Of soups and satellites: How data practices imagine biodiversity
(Humboldt University Berlin )
Paper short abstract:
Paper long abstract:
Biodiversity studies are increasingly relying on data-intensive techniques in their assessments and monitoring of organismal diversity on all scales, from gene to ecosystem. This paper discusses how biodiversity is done in these data practices and what versions of biodiversity become imaginable through them. It combines a methodological focus on practices (Mol 2003) with a concern for articulating new forms of the object "biodiversity" (Verran 2001). To this end, the paper examines two (recent) approaches for biodiversity assessment: the so-called "biodiversity soup" and remote sensing. The biodiversity soup describes a metagenomic method in which a sample of organisms is mashed together into the eponymous "soup", sequenced, and parsed into metabarcodes that allow taxonomic identification. Satellite-based earth observations, on the other hand, enable the detection of certain species assemblages and diversity patterns as well as the reconstruction of ecological communities through indirect parameters such as climate and habitat structure. Given the current urgency assigned to biodiversity-related matters, exemplified by the establishment of an intergovernmental platform for biodiversity (IPBES) and underlined by another dire Global Biodiversity Outlook (2014), there is pressure to develop ever more efficient means for assessing the status of biodiversity.

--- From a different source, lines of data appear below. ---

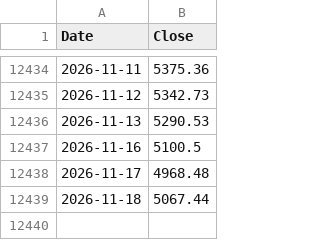
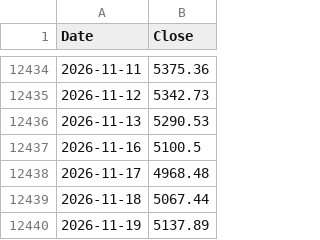
Before and after one commit to gloual88/ISA_donchian_backtest, a CSV file: vol_mail/kospi_close.csv, drawn as a sheet; only a part is shown, gaps mark what is left out; the diff names each change by its address in the sheet, - before the commit and + after, or states it on an @@ line.

```diff
--- a/vol_mail/kospi_close.csv
+++ b/vol_mail/kospi_close.csv
+row 12440: 2026-11-19 | 5137.89
```
Also changed, not shown: 1 other file.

Metabarcoding and remote sensing appear to satisfy requirements for fast, global data that are congruous with demands for "policy-relevant" knowledge. Based on observations and interviews with scientists, however, this paper proposes that metabarcoding and remote sensing involve data practices that can render different, less universalist and more imaginative versions of biodiversity.
Scientific and imagined narratives on biodiversity: Impossible solidarities?